Party Culture Shock!

Party Culture Shock! 

A child in a stroller, one dragging on me and a second grader; this is how I rolled into the end of school festivities of a beautiful little Swiss village.  I know I was wearing a cute dress, the kids looked darling but unfortunately, I was doing this on my own. My husband was, yet again, on a business trip.

I was in a new country, at a new school with new traditions; I had no idea what I was getting into that day. The moment I walked onto the sports field I was overwhelmed. The school had about 1500 students, and they were all there with teachers and parents. That is a lot of people! There were food stands, game stands, and performances. After about an hour of activities Moses was dragging on me, "I'm thirsty, I'm hungry, there are french fries over there." A huge line was curving around the food stand. As I stood in this line and Maya started to cry. It was an epic fit; she was fed up, hot, thirsty and I had not been smart enough to bring water bottles. The invitation said there would be food and drinks.

Finally, it was my turn, "Two sausages, three portions of fries and four bottles of water." The lady started getting the food, and I pulled out my wallet. When she saw my money, she frowned, "Mam, the token line is over there, without tokens you can't have this. Go stand in that line first!

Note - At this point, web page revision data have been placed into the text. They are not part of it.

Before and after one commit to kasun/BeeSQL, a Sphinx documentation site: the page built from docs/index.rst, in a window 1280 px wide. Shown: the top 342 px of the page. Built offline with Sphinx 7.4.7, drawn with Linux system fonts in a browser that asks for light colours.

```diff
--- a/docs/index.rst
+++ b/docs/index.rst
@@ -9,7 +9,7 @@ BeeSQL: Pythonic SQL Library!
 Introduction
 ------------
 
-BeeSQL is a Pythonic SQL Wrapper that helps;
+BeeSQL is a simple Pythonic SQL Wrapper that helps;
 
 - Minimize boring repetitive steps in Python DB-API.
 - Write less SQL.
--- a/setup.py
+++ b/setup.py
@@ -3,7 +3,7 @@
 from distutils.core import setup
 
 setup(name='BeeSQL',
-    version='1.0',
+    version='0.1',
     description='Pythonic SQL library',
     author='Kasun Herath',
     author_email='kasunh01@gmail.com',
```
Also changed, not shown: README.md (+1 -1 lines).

Don't you know anything?" By this time I had a full-blown concert of cries. I begged her to make an exception telling her I was new. I told her I would be right back with the tokens. "We follow the rules here mam! No exceptions." 

After two more lines, the kids finally got their food and drink. I looked for a place to sit, and nothing was left. I went over to the sports field, dropped onto the bleachers and let the kids eat. As I looked over at the table, all the Swiss families were merrily eating, drinking wine and quite frankly many were drunk. I was in complete culture shock and broke down crying. Tears streamed my cheeks, and a woman noticed and walked over. She sent her kids to get desserts and stayed with me. 

Many years later I was well integrated and this memory was buried. By this time, I was working at a school, and they had their summer festival....with tokens. I was in charge of a stand with some of my students. A Chinese woman had been standing in line with her son. It was her turn, and she had money. I heard a student start to turn her away and I interrupted,  "You will walk this woman to the token line, go to the front of the line and say Mrs. Ochs said so! Get her tokens and bring her back here to the front of the go!" The lady smiled but was bewildered. The student was even more bewildered.

About an hour later I saw her sitting alone looking lost and sad. I walked over to her, "I know how you are feeling, I was new once too. It gets better, I promise." She smiled, "Mam, you are the kindest person I've met in a long time." 

Today I am sitting in Switzerland and can hear the music of this very festival. I'm guessing there is an expat up there right now going through this. It happens to all of us.

—Allison Ochs Social Worker M.S.W. , Coach, Expat, Mother of three, Wife